Luckily, Kate Middleton has got some amazing parental figures to look up to for guidance, including the Queen, who is said to have been a big influence in how Kate fed her three children, Prince George, Princess Charlotte, and Prince Louis.
Traditionally, royal mothers didn’t breastfeed their babies, but all that changed when the Queen welcomed her own children, as royal historian Amy Licence told The Guardian. “Royal breastfeeding mothers are a relatively new phenomenon,” Licence explained.
“Historically, most royal mothers did not always believe that breast was best. In fact, in some cases, it was considered at best an inconvenience, at worst, downright harmful.”

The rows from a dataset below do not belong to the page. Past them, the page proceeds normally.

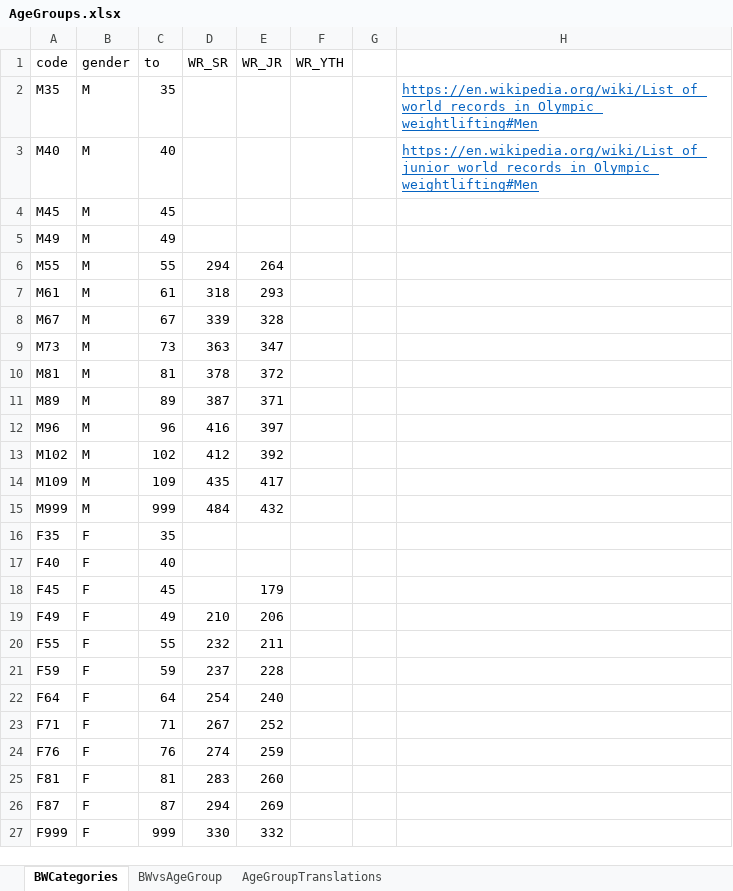
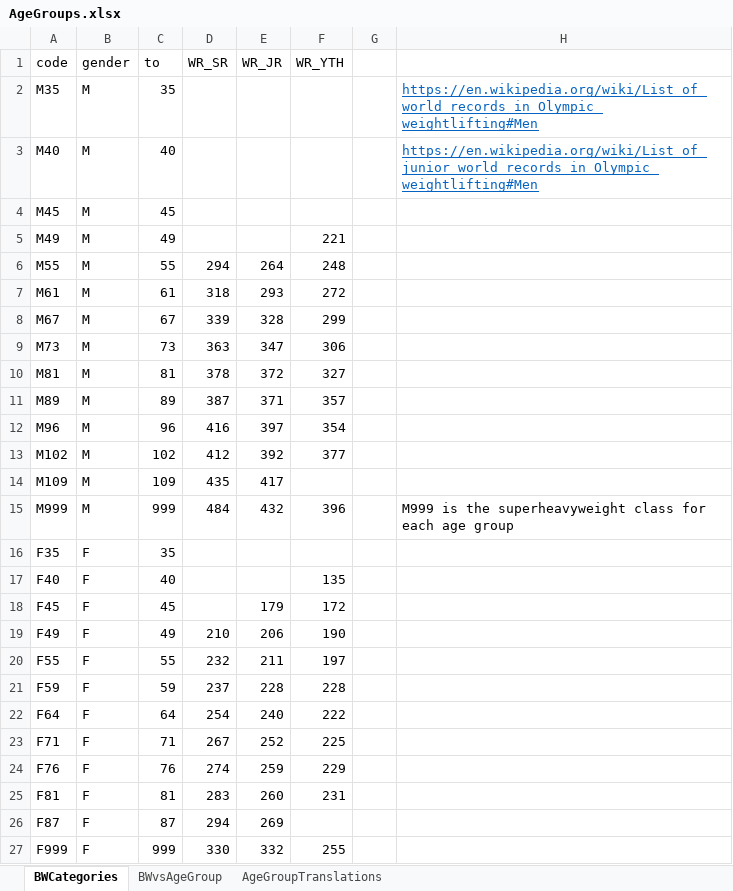
Before and after one commit to jflamy/owlcms4, an Excel workbook: owlcms/src/main/resources/config/AgeGroups.xlsx, sheet BWCategories, drawn as a sheet; values as stored, in another font and other column widths than the file's, no borders; the diff names each change by its address in the sheet, - before the commit and + after, or states it on an @@ line.

Commit message:
prior to import from google sheets

```diff
--- a/owlcms/src/main/resources/config/AgeGroups.xlsx (sheet BWCategories)
+++ b/owlcms/src/main/resources/config/AgeGroups.xlsx (sheet BWCategories)
-F5 (WR_YTH): (empty)
+F5 (WR_YTH): 221
-F6 (WR_YTH): (empty)
+F6 (WR_YTH): 248
-F7 (WR_YTH): (empty)
+F7 (WR_YTH): 272
-F8 (WR_YTH): (empty)
+F8 (WR_YTH): 299
-F9 (WR_YTH): (empty)
+F9 (WR_YTH): 306
-F10 (WR_YTH): (empty)
+F10 (WR_YTH): 327
-F11 (WR_YTH): (empty)
+F11 (WR_YTH): 357
-F12 (WR_YTH): (empty)
+F12 (WR_YTH): 354
-F13 (WR_YTH): (empty)
+F13 (WR_YTH): 377
-F15 (WR_YTH): (empty)
+F15 (WR_YTH): 396
-H15: (empty)
+H15: M999 is the superheavyweight class for each age group
-F17 (WR_YTH): (empty)
+F17 (WR_YTH): 135
-F18 (WR_YTH): (empty)
+F18 (WR_YTH): 172
-F19 (WR_YTH): (empty)
+F19 (WR_YTH): 190
-F20 (WR_YTH): (empty)
+F20 (WR_YTH): 197
-F21 (WR_YTH): (empty)
+F21 (WR_YTH): 228
-F22 (WR_YTH): (empty)
+F22 (WR_YTH): 222
-F23 (WR_YTH): (empty)
+F23 (WR_YTH): 225
-F24 (WR_YTH): (empty)
+F24 (WR_YTH): 229
-F25 (WR_YTH): (empty)
+F25 (WR_YTH): 231
-F27 (WR_YTH): (empty)
+F27 (WR_YTH): 255
```
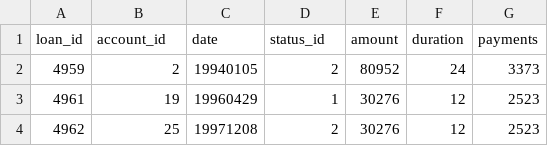
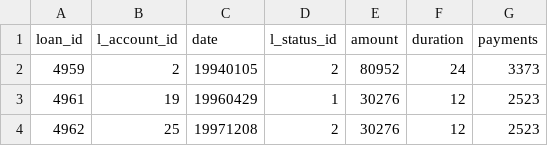
Before and after one commit to DAINTINESS-Group/DelianCubeEngine, a CSV file: InputFiles/pkdd99_star/Data/loan.csv, drawn as a sheet; only a part is shown.

```diff
--- a/InputFiles/pkdd99_star/Data/loan.csv
+++ b/InputFiles/pkdd99_star/Data/loan.csv
@@ -1,2 +1,2 @@
-loan_id,account_id,date,status_id,amount,duration,payments
+loan_id,l_account_id,date,l_status_id,amount,duration,payments
 4959,2,19940105,2,80952,24,3373
```
Also changed, not shown: 24 other files.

This meant that the majority of royal babies were handed over to a wet nurse (a woman who breastfeeds another’s child).
As for why royals avoided breastfeeding, Licence explained that: “Royal women were often little more than symbolic figures, delivering child after child to secure a dynasty. “This was particularly important in times of high infant and child mortality when the production of second, third and fourth sons was crucial. “Breastfeeding offers a degree of contraceptive protection, so with their babies being fed by others, Queens were free to resume their duties and begin the process of conceiving the next heir.”
The Queen’s daughter-in-law Princess Diana also decided to breastfeed as well, and later the Duchess of Cambridge. “Princess Diana insisted on nursing William and Harry herself”, Licence revealed, adding that both Kate and Prince William frequently mentioned they were keen to take a “hands-on” approach with their little ones.
The Queen also had a big influence on Prince Louis’ official name. William and Kate’s youngest child was born on April 23, 2018, and the proud new parents named him Louis Arthur Charles. Like his older siblings, Prince George and Princess Charlotte, Louis doesn’t have a surname and is formally known as His Royal Highness Prince Louis of Cambridge.
But his HRH title was far from certain thanks to a longstanding rule put in place by King George V, reports the Express. In 1917, he set out guidance on which royals were allowed to have titles. It was decided then that only those closest to the top of the line of succession would be automatically granted titles.
King George V decided that only the sovereign’s children would automatically become a Prince or Princess, as well as any grandchildren born through the male line. But great-grandchildren were not included.